The following tools are used to deploy (and test) mobile applications that the team builds (ranked in order of preference):

For CI/CD purposes, mobile applications have more stringent hardware requirements (e.g., CPU, RAM, disk storage, etc.). Therefore, the selected tool depends on the type of applications developed and the budget allocated for CI/CD.

For both iOS and Android, the team uses Fastlane in the CI/CD pipelines to simplify and improve tedious build processes such as management of certificates and provisioning profiles.

Release Manager

Release management entails planning, scheduling, and controlling a software build through different stages and environments.

By default, the Team Lead is the Release Manager. But this role is encouraged to be delegated to other developers in the squad. By sharing the mantle of Release Manager the following can be achieved:

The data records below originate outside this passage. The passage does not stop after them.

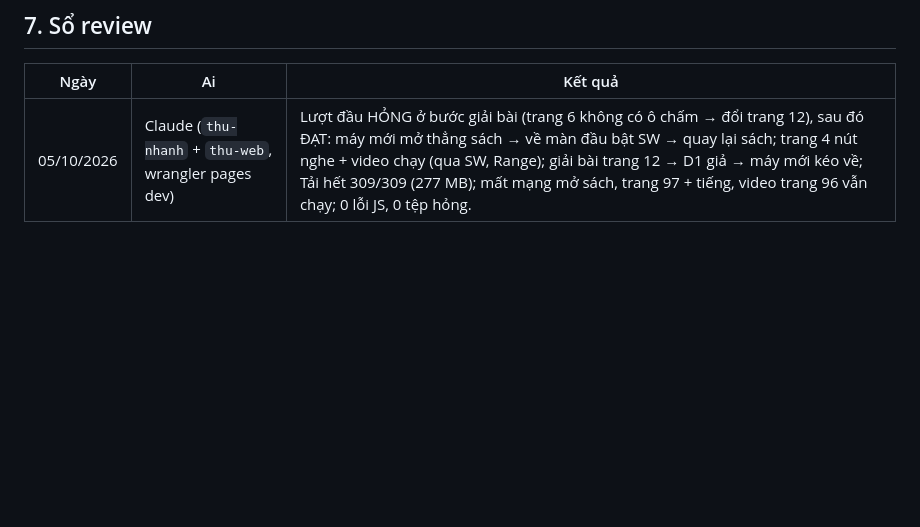
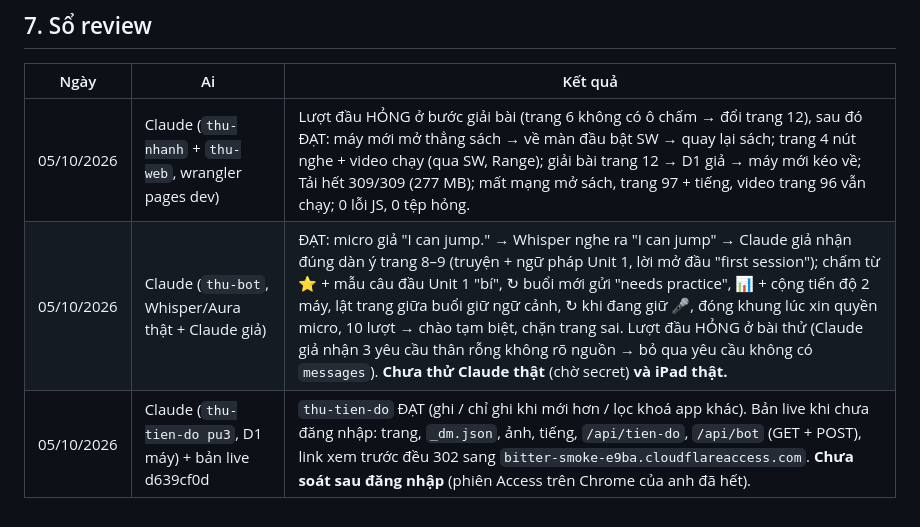
Before and after one commit to Wii1591/Power-up-3, a Markdown page: README.md, the part around the change. Drawn GitHub-style; blank space fills up the shorter version.

Commit message:
README: sổ review thu-bot + thu-tien-do + bản live
Co-Authored-By: Claude Opus 5.5 <noreply@anthropic.com>
Claude-Session: https://claude.ai/code/session_011NiUL2xwUJZceMbkqQ8bJE

```diff
--- a/README.md
+++ b/README.md
@@ -76,3 +76,5 @@ Xem bảng bẫy ở README `power-up-1-web` mục 6 (đã dính ở Power Up 1
 | Ngày | Ai | Kết quả |
 |---|---|---|
 | 05/10/2026 | Claude (`thu-nhanh` + `thu-web`, wrangler pages dev) | Lượt đầu HỎNG ở bước giải bài (trang 6 không có ô chấm → đổi trang 12), sau đó ĐẠT: máy mới mở thẳng sách → về màn đầu bật SW → quay lại sách; trang 4 nút nghe + video chạy (qua SW, Range); giải bài trang 12 → D1 giả → máy mới kéo về; Tải hết 309/309 (277 MB); mất mạng mở sách, trang 97 + tiếng, video trang 96 vẫn chạy; 0 lỗi JS, 0 tệp hỏng. |
+| 05/10/2026 | Claude (`thu-bot`, Whisper/Aura thật + Claude giả) | ĐẠT: micro giả "I can jump." → Whisper nghe ra "I can jump" → Claude giả nhận đúng dàn ý trang 8–9 (truyện + ngữ pháp Unit 1, lời mở đầu "first session"); chấm từ ⭐ + mẫu câu đầu Unit 1 "bí", ↻ buổi mới gửi "needs practice", 📊 + cộng tiến độ 2 máy, lật trang giữa buổi giữ ngữ cảnh, ↻ khi đang giữ 🎤, đóng khung lúc xin quyền micro, 10 lượt → chào tạm biệt, chặn trang sai. Lượt đầu HỎNG ở bài thử (Claude giả nhận 3 yêu cầu thân rỗng không rõ nguồn → bỏ qua yêu cầu không có `messages`). **Chưa thử Claude thật** (chờ secret) **và iPad thật.** |
+| 05/10/2026 | Claude (`thu-tien-do pu3`, D1 máy) + bản live d639cf0d | `thu-tien-do` ĐẠT (ghi / chỉ ghi khi mới hơn / lọc khoá app khác). Bản live khi chưa đăng nhập: trang, `_dm.json`, ảnh, tiếng, `/api/tien-do`, `/api/bot` (GET + POST), link xem trước đều 302 sang `bitter-smoke-e9ba.cloudflareaccess.com`. **Chưa soát sau đăng nhập** (phiên Access trên Chrome của anh đã hết). |
```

  • Team members will be aware of the release checklist, and how to run a complete release cycle through it.
  • With multiple developers taking turns doing releases, the team ends up with a more robust process as each developer brings their share of optimizations.
  • It encourages the Team Lead to learn how to delegate work effectively.

The Release Manager role has the responsibility of owning the deployment process by executing deployments on behalf of their development team and playing a role in automating/ optimizing the deployment process.

Every developer should clearly understand the steps required in a release to carry out the responsibilities of this role. It is the responsibility of the Team Lead to plan and delegate this role to a member of his/her team. This should ideally take place during the sprint planning that precedes the end of one rotation.


  • Fully understand the details of the release process; this includes what could potentially go wrong, and how to fix those issues.
  • Understand and plan for the release timeline and lifecycle, including understanding test cycles ran against a release and when to expect those results. Traditionally, a beta release is required at the end of every sprint.
  • Sometimes, a release date might be difficult to honour due to unforeseen problems. Communicate with stakeholders (clients, testers, fellow developers, project managers, etc.) about any changes, issues, updates, etc. related to the release schedule and process.
  • The Release Manager needs to be well aware of the changes going into a specific release version, and, if necessary, voice concerns to the Product Manager when it seems that the release will not be on time, or deliver less than the expected changes.
  • Conduct all official communication with stakeholders concerning the release in a timely and clear fashion, such as sending an email to notify stakeholders once the release has been completed.
  • Carry out the release process to completion by following a release checklist. If there isn’t a release checklist in place, each Release Manager should iteratively contribute to such a checklist until it reaches a complete and stable state.